■ **Problem to solve**
Please report how many lines below contain "Client", writing nothing except the number.

■ **Given entries**
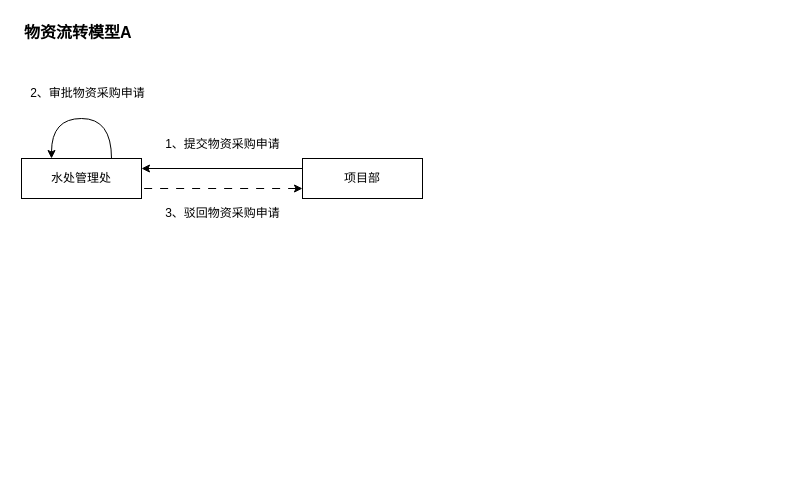
The draw.io diagram page "0001" (1 of 4) of src/main/work/zhonghuan/20231109095819.drawio in ab-doc/draw.io, before the edit. Source tidied: cells renumbered, new cells numbered last; positions are measured from the earlier drawing's top-left corner, leaving out a move shared by most shapes. Both pictures are drawn from the tidied source at 100%, with x=0, y=0 at pixel (17, 17).
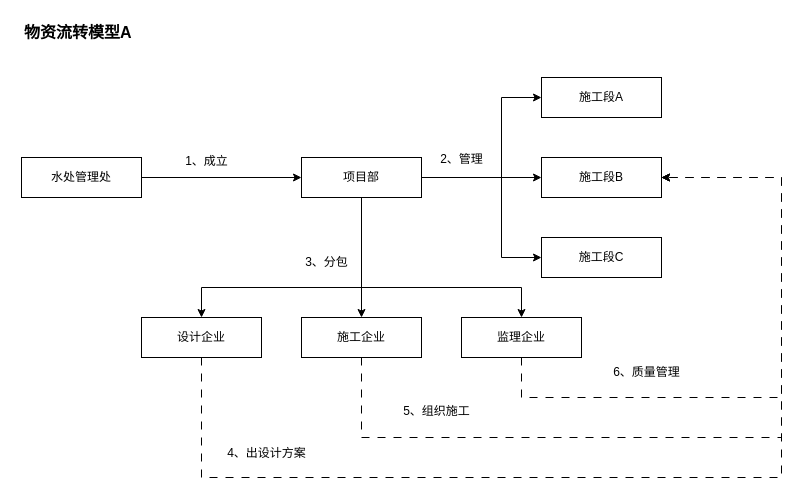
Above is the later version.

The edit, as a diff of the source:
```diff
@@
-    <mxCell id="3" style="rounded=0;jettySize=auto;html=1;entryX=1;entryY=0.25;entryDx=0;entryDy=0;exitX=0;exitY=0.25;exitDx=0;exitDy=0;" parent="1" edge="1" source="4" target="6">
+    <mxCell id="3" style="rounded=0;jettySize=auto;html=1;entryX=1;entryY=0.5;entryDx=0;entryDy=0;exitX=0;exitY=0.5;exitDx=0;exitDy=0;startArrow=classic;startFill=1;endArrow=none;endFill=0;" parent="1" edge="1" source="4" target="6">
       <mxGeometry relative="1" as="geometry" />
     </mxCell>
+    <mxCell id="11" style="edgeStyle=orthogonalEdgeStyle;rounded=0;jettySize=auto;html=1;entryX=0;entryY=0.5;entryDx=0;entryDy=0;" parent="1" edge="1" source="4" target="18">
+      <mxGeometry relative="1" as="geometry">
+        <Array as="points">
+          <mxPoint x="484" y="160" />
+          <mxPoint x="484" y="80" />
+        </Array>
+      </mxGeometry>
+    </mxCell>
+    <mxCell id="12" style="edgeStyle=orthogonalEdgeStyle;rounded=0;jettySize=auto;html=1;entryX=0;entryY=0.5;entryDx=0;entryDy=0;" parent="1" edge="1" source="4" target="19">
+      <mxGeometry relative="1" as="geometry">
+        <Array as="points">
+          <mxPoint x="484" y="160" />
+          <mxPoint x="484" y="240" />
+        </Array>
+      </mxGeometry>
+    </mxCell>
+    <mxCell id="13" style="edgeStyle=orthogonalEdgeStyle;rounded=0;jettySize=auto;html=1;" parent="1" edge="1" source="4" target="20">
+      <mxGeometry relative="1" as="geometry" />
+    </mxCell>
+    <mxCell id="14" style="edgeStyle=orthogonalEdgeStyle;rounded=0;jettySize=auto;html=1;exitX=0.5;exitY=1;exitDx=0;exitDy=0;" parent="1" edge="1" source="4" target="22">
+      <mxGeometry relative="1" as="geometry">
+        <Array as="points">
+          <mxPoint x="344" y="270" />
+          <mxPoint x="504" y="270" />
+        </Array>
+      </mxGeometry>
+    </mxCell>
+    <mxCell id="15" style="edgeStyle=orthogonalEdgeStyle;rounded=0;jettySize=auto;html=1;exitX=0.5;exitY=1;exitDx=0;exitDy=0;" parent="1" edge="1" source="4" target="24">
+      <mxGeometry relative="1" as="geometry">
+        <Array as="points">
+          <mxPoint x="344" y="270" />
+          <mxPoint x="184" y="270" />
+        </Array>
+      </mxGeometry>
+    </mxCell>
+    <mxCell id="16" style="edgeStyle=orthogonalEdgeStyle;rounded=0;jettySize=auto;html=1;" parent="1" edge="1" source="4" target="26">
+      <mxGeometry relative="1" as="geometry" />
+    </mxCell>
     <mxCell id="4" value="项目部" style="rounded=0;whiteSpace=wrap;html=1;" parent="1" vertex="1">
-      <mxGeometry x="285" y="141" width="120" height="40" as="geometry" />
+      <mxGeometry x="284" y="140" width="120" height="40" as="geometry" />
     </mxCell>
-    <mxCell id="5" style="edgeStyle=orthogonalEdgeStyle;rounded=0;orthogonalLoop=1;jettySize=auto;html=1;exitX=0.75;exitY=0;exitDx=0;exitDy=0;entryX=0.25;entryY=0;entryDx=0;entryDy=0;elbow=vertical;curved=1;" parent="1" edge="1" source="6" target="6">
-      <mxGeometry relative="1" as="geometry">
-        <Array as="points">
-          <mxPoint x="94" y="101" />
-          <mxPoint x="34" y="101" />
-        </Array>
-      </mxGeometry>
-    </mxCell>
     <mxCell id="6" value="水处管理处" style="rounded=0;whiteSpace=wrap;html=1;" parent="1" vertex="1">
-      <mxGeometry x="4" y="141" width="120" height="40" as="geometry" />
+      <mxGeometry x="4" y="140" width="120" height="40" as="geometry" />
     </mxCell>
-    <mxCell id="7" value="1、提交物资采购申请" style="text;html=1;align=center;verticalAlign=middle;strokeColor=none;fillColor=none;" parent="1" vertex="1">
-      <mxGeometry x="135" y="112" width="140" height="30" as="geometry" />
+    <mxCell id="7" value="1、成立" style="text;html=1;align=center;verticalAlign=middle;strokeColor=none;fillColor=none;" parent="1" vertex="1">
+      <mxGeometry x="154" y="129" width="70" height="30" as="geometry" />
     </mxCell>
-    <mxCell id="8" value="3、驳回物资采购申请" style="text;html=1;align=center;verticalAlign=middle;strokeColor=none;fillColor=none;" parent="1" vertex="1">
-      <mxGeometry x="135" y="181" width="140" height="30" as="geometry" />
-    </mxCell>
-    <mxCell id="9" style="rounded=0;jettySize=auto;html=1;entryX=1;entryY=0.75;entryDx=0;entryDy=0;exitX=0;exitY=0.75;exitDx=0;exitDy=0;startArrow=classic;startFill=1;endArrow=none;endFill=0;dashed=1;dashPattern=8 8;" parent="1" edge="1" source="4" target="6">
-      <mxGeometry relative="1" as="geometry" />
-    </mxCell>
-    <mxCell id="10" value="2、审批物资采购申请" style="text;html=1;align=center;verticalAlign=middle;strokeColor=none;fillColor=none;" parent="1" vertex="1">
-      <mxGeometry x="-0.5" y="61" width="140" height="30" as="geometry" />
-    </mxCell>
+    <mxCell id="17" value="3、分包" style="text;html=1;align=center;verticalAlign=middle;strokeColor=none;fillColor=none;" parent="1" vertex="1">
+      <mxGeometry x="274" y="230" width="70" height="30" as="geometry" />
+    </mxCell>
+    <mxCell id="18" value="施工段A" style="rounded=0;whiteSpace=wrap;html=1;" parent="1" vertex="1">
+      <mxGeometry x="524" y="60" width="120" height="40" as="geometry" />
+    </mxCell>
+    <mxCell id="19" value="施工段C" style="rounded=0;whiteSpace=wrap;html=1;" parent="1" vertex="1">
+      <mxGeometry x="524" y="220" width="120" height="40" as="geometry" />
+    </mxCell>
+    <mxCell id="20" value="施工段B" style="rounded=0;whiteSpace=wrap;html=1;" parent="1" vertex="1">
+      <mxGeometry x="524" y="140" width="120" height="40" as="geometry" />
+    </mxCell>
+    <mxCell id="21" style="edgeStyle=orthogonalEdgeStyle;rounded=0;jettySize=auto;html=1;entryX=1;entryY=0.5;entryDx=0;entryDy=0;dashed=1;dashPattern=8 8;" parent="1" edge="1" source="22" target="20">
+      <mxGeometry relative="1" as="geometry">
+        <Array as="points">
+          <mxPoint x="504" y="380" />
+          <mxPoint x="764" y="380" />
+          <mxPoint x="764" y="160" />
+        </Array>
+      </mxGeometry>
+    </mxCell>
+    <mxCell id="22" value="监理企业" style="rounded=0;whiteSpace=wrap;html=1;" parent="1" vertex="1">
+      <mxGeometry x="444" y="300" width="120" height="40" as="geometry" />
+    </mxCell>
+    <mxCell id="23" style="edgeStyle=orthogonalEdgeStyle;rounded=0;jettySize=auto;html=1;entryX=1;entryY=0.5;entryDx=0;entryDy=0;dashed=1;dashPattern=8 8;" parent="1" edge="1" source="24" target="20">
+      <mxGeometry relative="1" as="geometry">
+        <Array as="points">
+          <mxPoint x="184" y="460" />
+          <mxPoint x="764" y="460" />
+          <mxPoint x="764" y="160" />
+        </Array>
+      </mxGeometry>
+    </mxCell>
+    <mxCell id="24" value="设计企业" style="rounded=0;whiteSpace=wrap;html=1;" parent="1" vertex="1">
+      <mxGeometry x="124" y="300" width="120" height="40" as="geometry" />
+    </mxCell>
+    <mxCell id="25" style="edgeStyle=orthogonalEdgeStyle;rounded=0;jettySize=auto;html=1;entryX=1;entryY=0.5;entryDx=0;entryDy=0;dashed=1;dashPattern=8 8;" parent="1" edge="1" source="26" target="20">
+      <mxGeometry relative="1" as="geometry">
+        <Array as="points">
+          <mxPoint x="344" y="420" />
+          <mxPoint x="764" y="420" />
+          <mxPoint x="764" y="160" />
+        </Array>
+      </mxGeometry>
+    </mxCell>
+    <mxCell id="26" value="施工企业" style="rounded=0;whiteSpace=wrap;html=1;" parent="1" vertex="1">
+      <mxGeometry x="284" y="300" width="120" height="40" as="geometry" />
+    </mxCell>
+    <mxCell id="27" value="2、管理" style="text;html=1;align=center;verticalAlign=middle;strokeColor=none;fillColor=none;" parent="1" vertex="1">
+      <mxGeometry x="409" y="127" width="70" height="30" as="geometry" />
+    </mxCell>
+    <mxCell id="28" value="4、出设计方案" style="text;html=1;align=center;verticalAlign=middle;strokeColor=none;fillColor=none;" parent="1" vertex="1">
+      <mxGeometry x="199" y="421" width="100" height="30" as="geometry" />
+    </mxCell>
+    <mxCell id="29" value="5、组织施工" style="text;html=1;align=center;verticalAlign=middle;strokeColor=none;fillColor=none;" parent="1" vertex="1">
+      <mxGeometry x="374" y="379" width="90" height="30" as="geometry" />
+    </mxCell>
+    <mxCell id="30" value="6、质量管理" style="text;html=1;align=center;verticalAlign=middle;strokeColor=none;fillColor=none;" parent="1" vertex="1">
+      <mxGeometry x="584" y="340" width="90" height="30" as="geometry" />
+    </mxCell>
```
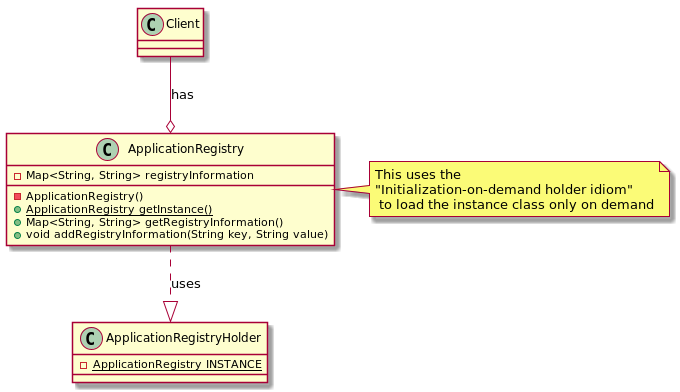
Above: DesignPatternsElementsOfReusableObjectOrientesSoftware/Chapter03/Singleton/image/code_class_design.png in lealceldeiro/gems (PlantUML), before the change. The source it was exported from:
```plantuml
@startuml

class ApplicationRegistry {
    - Map<String, String> registryInformation

    - ApplicationRegistry()
    + {static} ApplicationRegistry getInstance()
    + Map<String, String> getRegistryInformation()
    + void addRegistryInformation(String key, String value)
}

note right of ApplicationRegistry : This uses the\n"Initialization-on-demand holder idiom"\n to load the instance class only on demand

class ApplicationRegistryHolder {
    - {static} ApplicationRegistry INSTANCE
}

ApplicationRegistry ..|> ApplicationRegistryHolder : uses

class Client

Client --o ApplicationRegistry : has

@enduml
```
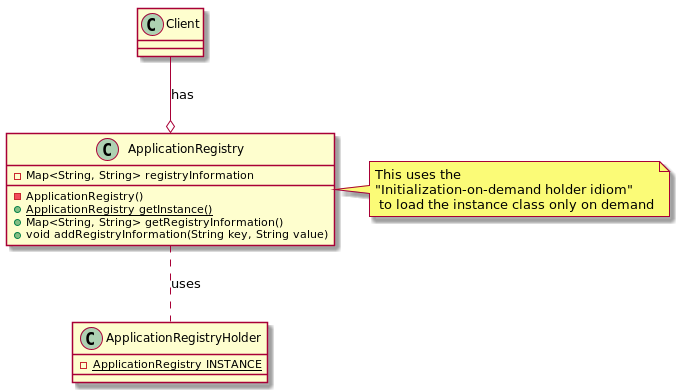
After the change.

Commit message:
Update class diagram to match UML notation

Diff of the diagram source:
```diff
@@ -15,7 +15,7 @@
     - {static} ApplicationRegistry INSTANCE
 }
 
-ApplicationRegistry ..|> ApplicationRegistryHolder : uses
+ApplicationRegistry .. ApplicationRegistryHolder : uses
 
 class Client
 
```
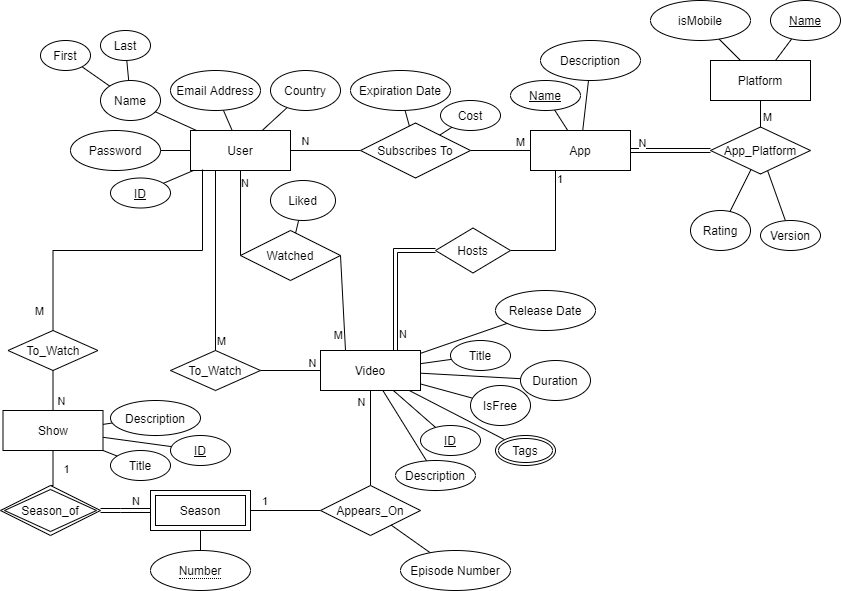
Earlier version of the draw.io export Diagrams/Project ERD.png (zadimarco/Database-Final). Source tidied: cells renumbered, new cells last; positions are measured from the earlier drawing's top-left corner, leaving out a move shared by most shapes.
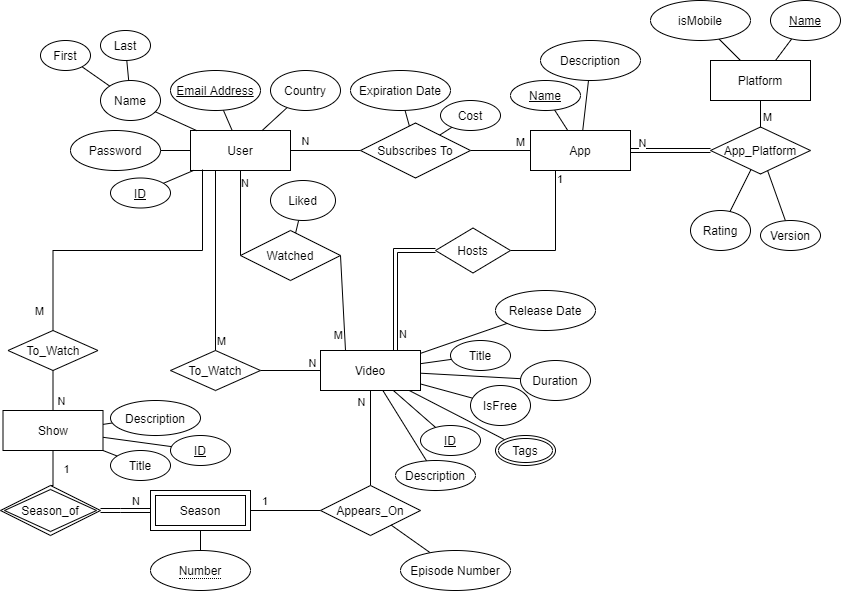
After the commit.

Diff of the diagram source:
```diff
@@ -49,7 +49,7 @@
     <mxCell id="16" style="edgeStyle=none;rounded=0;jettySize=auto;html=1;endArrow=none;endFill=0;" parent="1" edge="1" source="17" target="2">
       <mxGeometry relative="1" as="geometry" />
     </mxCell>
-    <mxCell id="17" value="Email Address" style="ellipse;whiteSpace=wrap;html=1;align=center;fontStyle=0;" parent="1" vertex="1">
+    <mxCell id="17" value="Email Address" style="ellipse;whiteSpace=wrap;html=1;align=center;fontStyle=4;" parent="1" vertex="1">
       <mxGeometry x="170" y="70" width="90" height="40" as="geometry" />
     </mxCell>
     <mxCell id="18" style="edgeStyle=none;rounded=0;jettySize=auto;html=1;endArrow=none;endFill=0;" parent="1" edge="1" source="19" target="2">
```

■ **Result of the task**
3